Prominent angel investor and Elon Musk ally Jason Calacanis made waves on Twitter with his all-caps calls for federal intervention over the weekend, as did “All In” podcast host and well-known tech exec David Sacks — both of whom have in the past railed against regulation and the idea of big government in general.
—@jason (@Jason) March 12, 2023
It wasn’t just VCs — the investors that write checks to startups and help them get off the ground — that called for the government to step in.
Billionaire investors Bill Ackman and Mark Cuban both urged the Biden administration to take swift action. Cuban has in the past supported regulation for some areas of Big Tech but has firmly come out against the idea of breaking up companies like Amazon, while Ackman has fought with financial regulators over the years.
On Sunday, SVB’s customers got the best possible news under the circumstances when the government announced that it would make sure that everyone was made whole, even above the normal $250,000 guaranteed by the FDIC. The news was met by cheers from VCs, startup founders, and anyone else who does business with SVB.

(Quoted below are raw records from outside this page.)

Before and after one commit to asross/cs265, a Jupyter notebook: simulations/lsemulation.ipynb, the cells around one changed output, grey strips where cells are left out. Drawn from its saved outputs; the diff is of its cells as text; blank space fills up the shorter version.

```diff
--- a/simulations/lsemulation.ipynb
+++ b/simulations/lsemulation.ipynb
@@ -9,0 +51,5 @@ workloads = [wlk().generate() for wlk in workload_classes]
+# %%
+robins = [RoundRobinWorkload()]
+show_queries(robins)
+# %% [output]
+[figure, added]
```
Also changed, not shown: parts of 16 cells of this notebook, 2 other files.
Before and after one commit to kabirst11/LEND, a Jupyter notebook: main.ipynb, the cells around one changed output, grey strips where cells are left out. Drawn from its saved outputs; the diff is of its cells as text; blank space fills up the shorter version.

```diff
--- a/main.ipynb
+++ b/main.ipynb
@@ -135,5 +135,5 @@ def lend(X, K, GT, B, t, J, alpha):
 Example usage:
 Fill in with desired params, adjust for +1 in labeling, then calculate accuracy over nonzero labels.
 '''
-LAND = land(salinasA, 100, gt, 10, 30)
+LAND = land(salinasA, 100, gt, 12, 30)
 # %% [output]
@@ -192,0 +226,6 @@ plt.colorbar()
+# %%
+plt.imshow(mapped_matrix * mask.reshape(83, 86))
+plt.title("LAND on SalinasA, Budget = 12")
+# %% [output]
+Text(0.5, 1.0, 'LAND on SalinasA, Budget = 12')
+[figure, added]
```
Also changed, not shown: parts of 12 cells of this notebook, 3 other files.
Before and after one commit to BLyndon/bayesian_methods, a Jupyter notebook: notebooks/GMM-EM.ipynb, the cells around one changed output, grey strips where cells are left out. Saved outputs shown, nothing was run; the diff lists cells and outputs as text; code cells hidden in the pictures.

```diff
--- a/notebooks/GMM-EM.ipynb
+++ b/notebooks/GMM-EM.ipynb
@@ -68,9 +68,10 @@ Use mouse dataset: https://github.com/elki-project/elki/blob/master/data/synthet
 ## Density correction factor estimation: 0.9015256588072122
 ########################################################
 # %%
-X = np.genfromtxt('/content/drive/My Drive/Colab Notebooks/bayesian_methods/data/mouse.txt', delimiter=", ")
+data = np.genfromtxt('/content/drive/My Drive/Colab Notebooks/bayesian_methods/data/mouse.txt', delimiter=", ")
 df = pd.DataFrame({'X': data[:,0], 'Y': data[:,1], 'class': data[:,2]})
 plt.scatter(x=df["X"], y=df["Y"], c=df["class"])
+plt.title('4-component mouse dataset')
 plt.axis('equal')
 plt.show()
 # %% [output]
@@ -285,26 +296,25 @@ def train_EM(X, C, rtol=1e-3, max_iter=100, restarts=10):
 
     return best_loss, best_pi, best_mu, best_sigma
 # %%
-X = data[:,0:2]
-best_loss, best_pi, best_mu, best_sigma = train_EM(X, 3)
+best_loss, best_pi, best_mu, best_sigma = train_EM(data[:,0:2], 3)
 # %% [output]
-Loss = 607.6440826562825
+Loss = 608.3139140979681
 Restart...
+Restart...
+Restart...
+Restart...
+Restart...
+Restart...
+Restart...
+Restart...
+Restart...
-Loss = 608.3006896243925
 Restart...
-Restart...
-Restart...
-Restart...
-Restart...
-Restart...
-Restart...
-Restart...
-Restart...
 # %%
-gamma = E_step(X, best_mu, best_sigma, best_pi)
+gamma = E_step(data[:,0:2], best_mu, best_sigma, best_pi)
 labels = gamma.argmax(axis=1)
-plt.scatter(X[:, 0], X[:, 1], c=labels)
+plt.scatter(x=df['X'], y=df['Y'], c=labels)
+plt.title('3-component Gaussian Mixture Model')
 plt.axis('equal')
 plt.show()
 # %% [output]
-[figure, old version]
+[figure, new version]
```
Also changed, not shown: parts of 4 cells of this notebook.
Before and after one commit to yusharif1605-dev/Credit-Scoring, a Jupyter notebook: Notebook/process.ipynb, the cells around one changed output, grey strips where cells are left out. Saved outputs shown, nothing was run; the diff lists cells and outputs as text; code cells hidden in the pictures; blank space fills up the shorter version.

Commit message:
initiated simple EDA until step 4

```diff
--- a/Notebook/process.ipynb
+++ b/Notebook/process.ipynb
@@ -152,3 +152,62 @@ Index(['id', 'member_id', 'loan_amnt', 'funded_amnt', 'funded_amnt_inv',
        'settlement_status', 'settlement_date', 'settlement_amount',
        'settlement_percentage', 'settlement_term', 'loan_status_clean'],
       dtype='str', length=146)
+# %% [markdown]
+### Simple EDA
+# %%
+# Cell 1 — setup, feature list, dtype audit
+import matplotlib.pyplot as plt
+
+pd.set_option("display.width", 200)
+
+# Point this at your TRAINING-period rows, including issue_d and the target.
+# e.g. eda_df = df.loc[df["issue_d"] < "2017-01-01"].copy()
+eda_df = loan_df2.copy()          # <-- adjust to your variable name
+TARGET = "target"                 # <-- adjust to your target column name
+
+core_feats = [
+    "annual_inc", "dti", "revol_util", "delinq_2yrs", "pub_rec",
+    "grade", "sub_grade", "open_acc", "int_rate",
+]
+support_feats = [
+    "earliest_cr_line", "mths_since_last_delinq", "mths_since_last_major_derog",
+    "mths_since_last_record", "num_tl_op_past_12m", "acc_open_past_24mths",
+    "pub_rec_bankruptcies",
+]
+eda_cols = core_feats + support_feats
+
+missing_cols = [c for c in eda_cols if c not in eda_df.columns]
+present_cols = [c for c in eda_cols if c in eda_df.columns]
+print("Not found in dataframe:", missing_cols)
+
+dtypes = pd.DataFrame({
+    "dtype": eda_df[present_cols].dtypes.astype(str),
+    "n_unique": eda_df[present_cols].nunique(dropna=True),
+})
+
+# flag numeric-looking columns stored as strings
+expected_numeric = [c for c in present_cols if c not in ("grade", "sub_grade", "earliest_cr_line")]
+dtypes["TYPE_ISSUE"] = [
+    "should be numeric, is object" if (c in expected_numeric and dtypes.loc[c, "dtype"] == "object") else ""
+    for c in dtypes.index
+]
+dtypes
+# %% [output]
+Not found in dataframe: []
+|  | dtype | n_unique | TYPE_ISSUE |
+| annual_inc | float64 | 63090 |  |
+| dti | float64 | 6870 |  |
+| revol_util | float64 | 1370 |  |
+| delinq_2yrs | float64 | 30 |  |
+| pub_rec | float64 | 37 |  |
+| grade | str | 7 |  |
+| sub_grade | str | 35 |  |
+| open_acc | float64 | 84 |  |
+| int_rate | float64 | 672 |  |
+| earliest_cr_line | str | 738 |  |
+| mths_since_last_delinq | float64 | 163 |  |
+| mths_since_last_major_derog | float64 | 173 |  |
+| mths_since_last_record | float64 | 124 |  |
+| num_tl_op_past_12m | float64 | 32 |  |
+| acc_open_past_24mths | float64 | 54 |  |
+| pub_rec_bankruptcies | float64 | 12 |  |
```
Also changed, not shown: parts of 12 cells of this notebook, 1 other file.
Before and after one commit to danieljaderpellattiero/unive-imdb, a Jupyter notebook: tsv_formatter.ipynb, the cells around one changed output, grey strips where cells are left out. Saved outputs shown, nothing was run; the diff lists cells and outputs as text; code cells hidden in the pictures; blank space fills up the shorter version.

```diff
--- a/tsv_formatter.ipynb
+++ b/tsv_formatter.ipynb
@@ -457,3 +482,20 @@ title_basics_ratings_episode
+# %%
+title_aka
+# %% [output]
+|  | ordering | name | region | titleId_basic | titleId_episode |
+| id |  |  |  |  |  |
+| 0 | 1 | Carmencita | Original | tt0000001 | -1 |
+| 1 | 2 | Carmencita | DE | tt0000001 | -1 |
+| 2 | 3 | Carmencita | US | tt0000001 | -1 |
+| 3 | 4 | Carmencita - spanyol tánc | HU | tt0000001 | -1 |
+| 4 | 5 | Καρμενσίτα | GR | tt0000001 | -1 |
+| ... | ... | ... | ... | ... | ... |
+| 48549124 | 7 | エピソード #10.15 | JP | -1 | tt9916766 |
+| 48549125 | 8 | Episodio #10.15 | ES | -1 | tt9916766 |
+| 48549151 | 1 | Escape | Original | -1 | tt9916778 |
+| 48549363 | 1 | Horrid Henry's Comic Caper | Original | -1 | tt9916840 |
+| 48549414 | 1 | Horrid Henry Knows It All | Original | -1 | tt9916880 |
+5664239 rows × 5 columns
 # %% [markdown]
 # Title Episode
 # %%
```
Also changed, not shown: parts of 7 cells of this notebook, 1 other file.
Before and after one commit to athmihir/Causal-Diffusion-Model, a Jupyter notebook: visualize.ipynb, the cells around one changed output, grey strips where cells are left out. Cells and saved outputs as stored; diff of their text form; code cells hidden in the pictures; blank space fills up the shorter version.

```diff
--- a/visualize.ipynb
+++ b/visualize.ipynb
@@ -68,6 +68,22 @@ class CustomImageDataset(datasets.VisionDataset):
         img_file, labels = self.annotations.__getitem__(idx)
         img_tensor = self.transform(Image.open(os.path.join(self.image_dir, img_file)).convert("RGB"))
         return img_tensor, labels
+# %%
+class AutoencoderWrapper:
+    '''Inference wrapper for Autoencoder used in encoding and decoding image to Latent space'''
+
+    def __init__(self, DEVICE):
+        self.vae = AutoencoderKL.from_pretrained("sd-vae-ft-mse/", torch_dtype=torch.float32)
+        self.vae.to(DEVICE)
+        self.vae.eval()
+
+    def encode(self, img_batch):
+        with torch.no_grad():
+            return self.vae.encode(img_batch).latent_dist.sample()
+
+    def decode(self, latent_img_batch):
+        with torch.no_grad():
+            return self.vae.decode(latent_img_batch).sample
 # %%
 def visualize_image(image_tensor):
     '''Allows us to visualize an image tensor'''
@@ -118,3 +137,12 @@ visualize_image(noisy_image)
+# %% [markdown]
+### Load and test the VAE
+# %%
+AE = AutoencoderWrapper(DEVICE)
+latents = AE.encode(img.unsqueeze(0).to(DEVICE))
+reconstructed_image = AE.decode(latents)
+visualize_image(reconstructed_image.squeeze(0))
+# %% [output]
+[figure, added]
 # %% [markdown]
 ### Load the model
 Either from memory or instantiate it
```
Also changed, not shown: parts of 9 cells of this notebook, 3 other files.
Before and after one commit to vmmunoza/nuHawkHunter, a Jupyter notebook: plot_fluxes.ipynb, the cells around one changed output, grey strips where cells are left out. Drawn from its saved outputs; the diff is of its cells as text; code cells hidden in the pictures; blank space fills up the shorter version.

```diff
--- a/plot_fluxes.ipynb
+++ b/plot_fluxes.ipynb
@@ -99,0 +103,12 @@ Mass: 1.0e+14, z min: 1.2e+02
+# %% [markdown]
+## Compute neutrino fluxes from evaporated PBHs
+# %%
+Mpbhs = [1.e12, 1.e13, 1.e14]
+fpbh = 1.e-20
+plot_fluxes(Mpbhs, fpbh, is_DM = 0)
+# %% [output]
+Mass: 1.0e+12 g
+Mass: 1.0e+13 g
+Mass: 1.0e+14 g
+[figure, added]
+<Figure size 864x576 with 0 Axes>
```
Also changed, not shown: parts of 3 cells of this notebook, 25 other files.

In other words, many of those tech investors who normally balk at the idea of the government giving a helping hand found that the salvation of the VC ecosystem will be found in Washington, DC after all. With access to their money now guaranteed, startups and anyone else who does business with SVB can now be much more confident that they’ll be able to make payroll and pay their vendors.
Tech’s relationship with regulation has long been contentious
Government regulations, some of tech’s most vocal figures contend, can stifle innovation and creativity.
Startups and big tech companies will happily sell technology to the government, but some vociferous critics will fight tooth and nail against the idea of the government having any say in how those products are built. This perspective can often inform how tech insiders view the idea of banking and financial regulations, privacy policies like California’s CCPA, support for politicians, and approach to healthcare.
In a …read more
Source:: Business Insider